Kim Clijsters' Parenting Game Plan
Joanne Hawkins From: National Features January 23, 2011 1:00AM
STILL at the top of her game at 27, tennis supermum Kim Clijsters has reached match point with motherhood.
I started playing tennis at the age of four.
My dad played soccer [for Belgium] and, in 1988, he won player of the year. He’d said that if he won it, he’d build a court in our garden.
I was introverted as a child, but tennis was my outlet.
I felt confident when I was focusing on the ball, but the minute I came off the court, I went back to being shy.
Stepping into the pro tennis spotlight was hard at first.
When I played my first Grand Slam semi-final, at the French Open in 2001, my life changed overnight. I was 17 and it took some time to adjust to the attention.
When I retired from professional tennis in 2007, I was convinced that was it.
I’d met a guy [American basketballer Brian Lynch], and I wasn’t really enjoying my tennis any more. I was ready for the next phase of life. I didn’t miss it at all. I was busy getting married and having my daughter, Jada, in 2008.
If my dad hadn’t passed away in 2009, I probably wouldn’t have returned to tennis.
That year, I was invited to play at Wimbledon to mark the opening of the Centre Court roof, and I thought it would be a nice thing to do to take my mind off losing Dad.
Gradually I began to think about competing again.
I was getting back in shape after having Jada and I wondered if I could still compete against the top players. Brian was ready to retire after a couple of injuries and said he’d “come on this adventure” with me.
Winning the US Open in 2009 was like a dream.
It was my third tournament since my comeback and I didn’t expect it. It was emotional because my dad wasn’t part of it, but I felt he was there. When I was in the car on the way to my semi-final against Serena Williams, I was really nervous. Suddenly, one of Dad’s favourite songs by Barry White came on the radio. I started laughing and crying. And, after that, I felt a lot more relaxed.
I had a lot of guilt when I first started playing again.
During the Australian Open last year, Jada would go to the zoo with her nanny, and I’d feel guilty, as though I was putting tennis before her. But I think I’ve found a good balance now. I’m lucky I get to travel the world with the two people closest to me. The tour is much easier now Jada is older. She loves staying in hotel rooms.
It feels like a lifetime since I was engaged to Lleyton.
[Clijsters broke off her engagement to Hewitt in 2004, after a four-year relationship.] I was very young. My life has changed for the better now; I feel very lucky with where I am.
I spoke to him after Dad died.
But we don’t keep in touch.
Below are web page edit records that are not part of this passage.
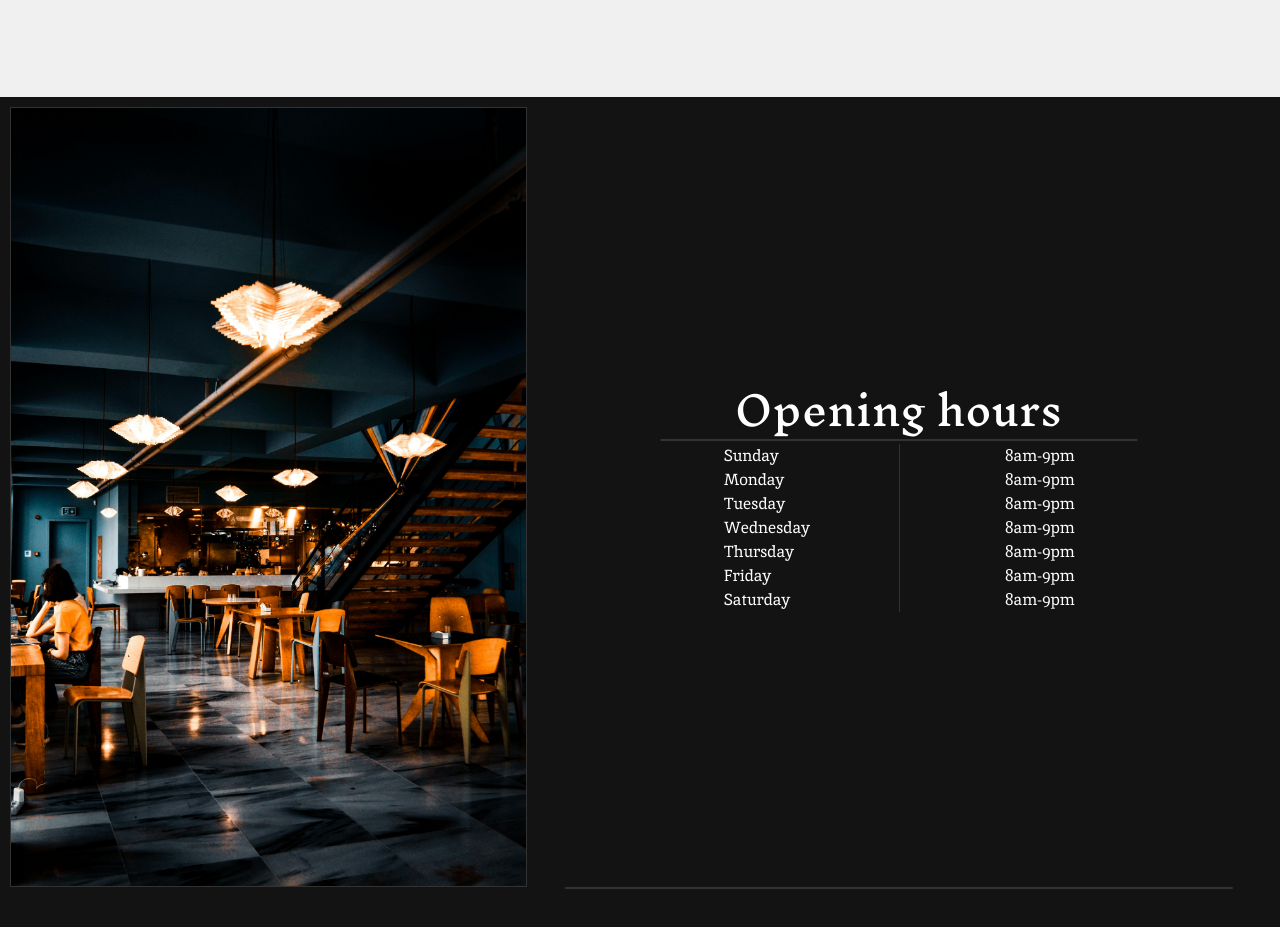
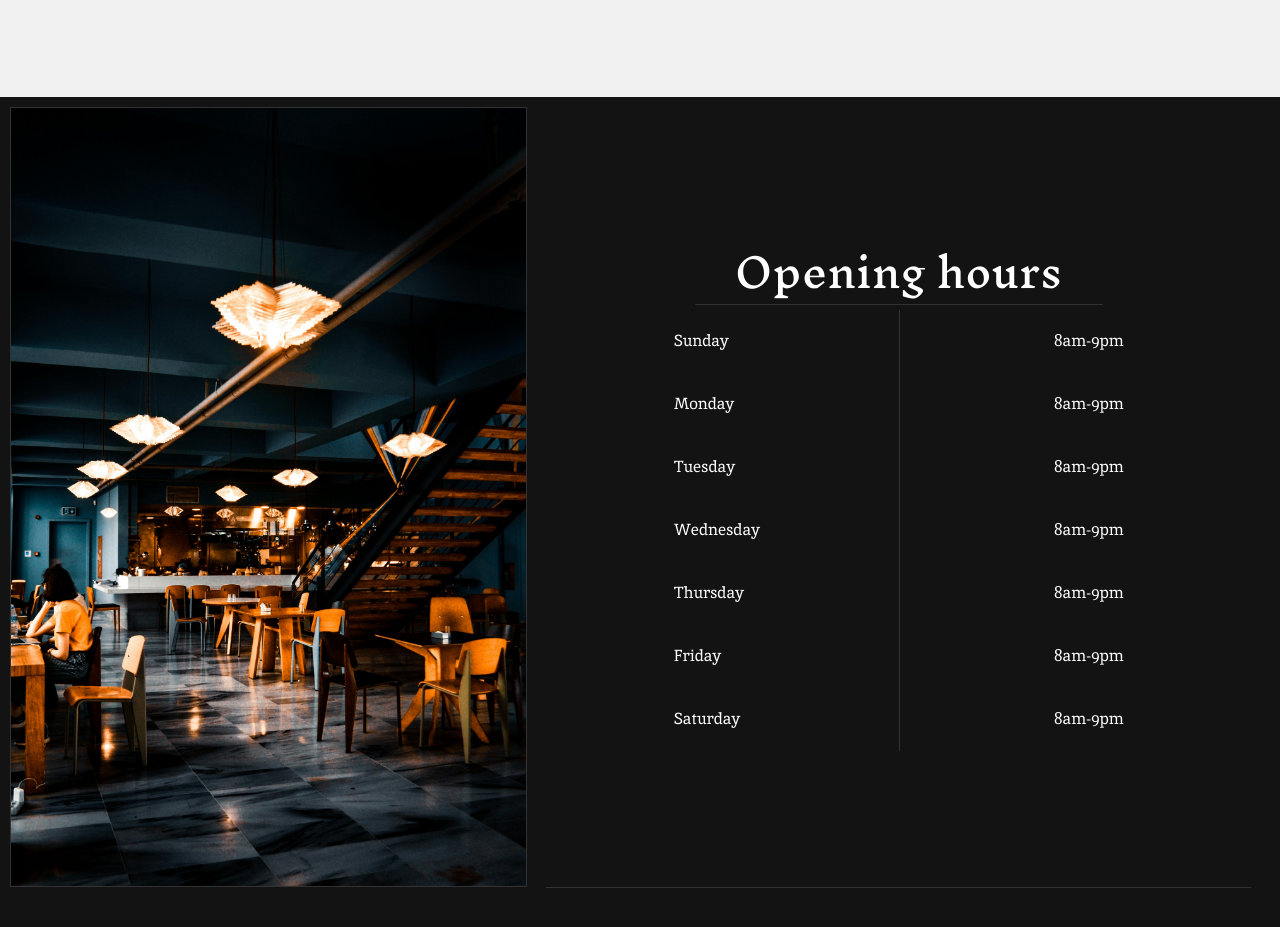
Before and after one commit to rajvatsal/restaurant-page, a website built with webpack: page src/index.html in a window 1280 px wide. Shown: the part 1118-2045 px from the top of the page. Built offline with nearby package versions, Linux system fonts and the light colour scheme; files whose address does not match are found by name.

Commit message:
feat(home): Align opening time sections

```diff
--- a/src/styles/styles.css
+++ b/src/styles/styles.css
@@ -241,8 +241,8 @@ a {
     content: "";
     display: block;
     position: absolute;
-    height: var(--line-wid);
-    width: 90%;
+    border-top: solid 1.5px var(--line-clr);
+    width: 95%;
     left: 50%;
     top: 100%;
     translate: -50%;
@@ -264,25 +264,30 @@ a {
 
   section#opening-hours > .right-side > .table {
     grid-template: repeat(7, 1fr) / repeat(2, 1fr);
+    min-width: 450px;
+    flex-grow: 0.5;
+    align-items: stretch;
+    padding-top: 5px;
+  }
+
+  section#opening-hours > .right-side > .table > span {
+    display: grid;
     align-items: center;
-    min-width: 350px;
   }
 
   section#opening-hours > .right-side > .table > :nth-child(2n) {
     text-align: end;
     border-left: var(--logo-brd);
-    box-sizing: content-box;
-    width: calc(100%);
   }
 
   section#opening-hours > .right-side > h2::after {
     content: "";
     display: block;
     background-color: var(--line-clr);
-    width: calc(100% + 150px);
-    height: var(--line-wid);
+    width: calc(100% + 80px);
+    border-top: solid 1.5px var(--line-clr);
     position: relative;
-    top: -3px;
+    top: 0px;
     left: 50%;
     translate: -50%;
   }
```
Also changed, not shown: README.md.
I want him to be happy, but I don’t think there’s any need for a connection.
I feel very welcome in Australia.
When I was with Lleyton, I spent a lot of time here; it was a second home. The food and people are great.
Being a professional sportsperson is a fake life.
Dad taught me to remember that and not be too full of yourself. Nothing disgusts me more than a person suddenly thinking they’re better than someone else. Some younger girls on the tour get caught up in the celebrity thing. That’s hard to deal with when you stop playing and the attention stops, too.
I want to play until the 2012 Olympics.
But if it becomes difficult for Jada or Brian, I’ll stop. Tennis is fun, but I can easily live without it.
Kim Clijsters is a member of the WTA, sponsored by Sony Ericsson, and is seeded number three at the Australian Open.